While support can look like many different things in practice, the feeling you get from the support is what matters most. Are you around people who make you feel heard, less alone, or comforted? Great! If not, consider something different by going on a grief retreat or finding a grief therapist to help support you along your journey.

At first, positive support may be hard to accept. Give yourself some grace and start slowly. Maybe one phone call to a dear friend to start. Or a text to a supportive family member, letting them in on your journey. As you begin to open up, you can expand your circle.

Spend Time Connected

Often, when we experience loss, we have the urge to disconnect and hide in our metaphorical (or sometimes literal) caves. While spending time alone and reflecting can be positive, too much of anything can be harmful. So, the next time you feel isolated, add something to your schedule that helps you feel connected. 

Connection can come in many forms. Maybe it’s with people, music, animals, plants, or nature. If you’re having a hard time thinking about what connection looks like to you, take some time to answer the following questions:

  • What did my loved one and I enjoy doing together?
  • Is there a way I can still do this in their honor?
  • What makes me feel alive?
  • What makes me feel in flow with the world around me? 
  • What did I enjoy doing as a child?
  • Who do I enjoy spending my time with?

Keep a list of ideas to stay connected, and the next time you’re looking for a way to honor your loved one, or if you’re having a low day, turn to this list to find something that will help you not feel so alone.

Initiate New Rituals

The rituals we shared with our loved ones can be some of the things we miss the most. While it’s great if you want to continue these rituals, it’s also okay to initiate new habits that help you heal AND honor your loved one.

New rituals may not always feel easy at first, so remember to be gentle with yourself. If you choose to start a daily walk to honor your loved one, don’t be surprised if there are days you spend the walk crying your eyes out. It’s okay. Just remember to breathe through the discomfort of a new healthy ritual, and know that doing something for yourself is a way of celebrating their remarkable life.

If you want some ideas to try, consider these:
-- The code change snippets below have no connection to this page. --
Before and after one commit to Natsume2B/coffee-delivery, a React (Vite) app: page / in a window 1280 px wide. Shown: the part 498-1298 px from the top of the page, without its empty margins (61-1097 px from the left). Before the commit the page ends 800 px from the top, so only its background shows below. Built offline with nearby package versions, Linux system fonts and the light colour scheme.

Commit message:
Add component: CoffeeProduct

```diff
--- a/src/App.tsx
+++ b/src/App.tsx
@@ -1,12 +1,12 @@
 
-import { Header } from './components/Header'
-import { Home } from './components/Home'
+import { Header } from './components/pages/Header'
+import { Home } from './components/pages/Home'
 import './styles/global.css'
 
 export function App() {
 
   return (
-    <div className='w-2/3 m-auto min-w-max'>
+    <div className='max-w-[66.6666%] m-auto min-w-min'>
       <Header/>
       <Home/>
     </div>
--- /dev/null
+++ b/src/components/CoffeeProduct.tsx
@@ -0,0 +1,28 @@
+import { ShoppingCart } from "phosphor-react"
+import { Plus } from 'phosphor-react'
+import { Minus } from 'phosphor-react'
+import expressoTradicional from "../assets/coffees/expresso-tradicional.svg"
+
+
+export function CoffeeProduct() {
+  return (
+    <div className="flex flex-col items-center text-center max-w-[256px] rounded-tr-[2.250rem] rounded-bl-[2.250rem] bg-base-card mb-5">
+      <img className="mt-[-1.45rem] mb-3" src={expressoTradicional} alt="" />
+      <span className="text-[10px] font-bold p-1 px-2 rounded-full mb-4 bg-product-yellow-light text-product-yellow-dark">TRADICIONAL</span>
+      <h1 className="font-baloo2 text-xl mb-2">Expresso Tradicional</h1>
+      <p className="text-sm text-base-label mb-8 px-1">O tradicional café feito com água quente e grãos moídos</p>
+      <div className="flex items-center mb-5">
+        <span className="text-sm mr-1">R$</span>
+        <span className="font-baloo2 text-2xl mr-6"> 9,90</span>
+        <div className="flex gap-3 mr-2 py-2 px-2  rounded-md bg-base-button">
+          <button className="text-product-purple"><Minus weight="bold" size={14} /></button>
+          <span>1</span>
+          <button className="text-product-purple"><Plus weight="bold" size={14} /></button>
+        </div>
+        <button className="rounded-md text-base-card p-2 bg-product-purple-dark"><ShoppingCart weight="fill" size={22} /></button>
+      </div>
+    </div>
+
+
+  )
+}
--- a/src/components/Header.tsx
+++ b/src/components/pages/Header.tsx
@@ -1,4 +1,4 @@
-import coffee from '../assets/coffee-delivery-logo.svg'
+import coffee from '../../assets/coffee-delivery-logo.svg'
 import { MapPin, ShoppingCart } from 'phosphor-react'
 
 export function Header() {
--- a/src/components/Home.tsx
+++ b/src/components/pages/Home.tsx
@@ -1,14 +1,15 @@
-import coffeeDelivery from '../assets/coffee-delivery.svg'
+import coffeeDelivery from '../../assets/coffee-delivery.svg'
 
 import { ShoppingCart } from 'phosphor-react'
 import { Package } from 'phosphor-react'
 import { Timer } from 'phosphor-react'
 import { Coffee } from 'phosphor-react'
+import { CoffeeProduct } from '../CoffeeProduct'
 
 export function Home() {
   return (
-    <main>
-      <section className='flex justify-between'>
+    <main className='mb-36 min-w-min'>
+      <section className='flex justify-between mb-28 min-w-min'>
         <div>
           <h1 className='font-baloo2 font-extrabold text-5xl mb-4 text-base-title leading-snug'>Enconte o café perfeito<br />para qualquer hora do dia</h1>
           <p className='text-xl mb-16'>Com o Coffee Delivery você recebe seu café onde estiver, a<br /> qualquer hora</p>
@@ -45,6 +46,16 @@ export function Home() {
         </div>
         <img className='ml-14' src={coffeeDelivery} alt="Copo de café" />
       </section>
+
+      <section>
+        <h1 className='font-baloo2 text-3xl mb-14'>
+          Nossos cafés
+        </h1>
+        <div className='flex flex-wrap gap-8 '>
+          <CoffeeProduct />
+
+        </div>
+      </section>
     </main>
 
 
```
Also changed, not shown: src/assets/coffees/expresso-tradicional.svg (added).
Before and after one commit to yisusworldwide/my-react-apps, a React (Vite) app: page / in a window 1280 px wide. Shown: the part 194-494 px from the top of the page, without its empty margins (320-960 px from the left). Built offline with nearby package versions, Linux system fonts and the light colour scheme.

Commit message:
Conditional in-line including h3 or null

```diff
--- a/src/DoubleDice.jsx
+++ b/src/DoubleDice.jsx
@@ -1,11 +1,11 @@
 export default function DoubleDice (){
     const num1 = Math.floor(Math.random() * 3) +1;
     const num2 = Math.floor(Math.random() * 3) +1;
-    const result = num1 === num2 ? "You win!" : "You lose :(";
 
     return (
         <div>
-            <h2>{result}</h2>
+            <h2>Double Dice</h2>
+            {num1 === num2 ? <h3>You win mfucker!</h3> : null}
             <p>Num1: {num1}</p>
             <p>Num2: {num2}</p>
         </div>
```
  • Walk daily to connect with and maybe even talk to your loved one
  • Cook a home-cooked meal once a week
  • Go to their favorite park when you miss them
  • Get outside at sunrise and/or sunset
  • Cheers to their life as you drink a glass of water every morning
  • Stop to smell the flowers on their behalf
  • Set aside time to write down what you learn every week
  • Write three things you’re grateful for every day
  • Meditate every day
  • Volunteer every week
  • Grow and nurture a garden
  • Commit to and spend time every week on a new hobby
  • Write to your loved one on their birthday
  • Buy yourself flowers or a special gift for your birthday
  • Journal your progress every day, week, month, or year

As you try these new rituals, consider how they make you feel and keep the ones that work for you. Spend more time doing the things that feel right and honor your loved one and less on things that bring you down and make you feel isolated.

Remember, you’re not alone.

Sometimes, one step forward in your journey can feel like two steps back, and sometimes, we need to lean on others for support. Creating a new normal when you’ve lost someone you care about can be scary and intimidating, even impossible. But you can do it. Take things one day at a time, practice self-care, use your support system, and put one foot in front of the other.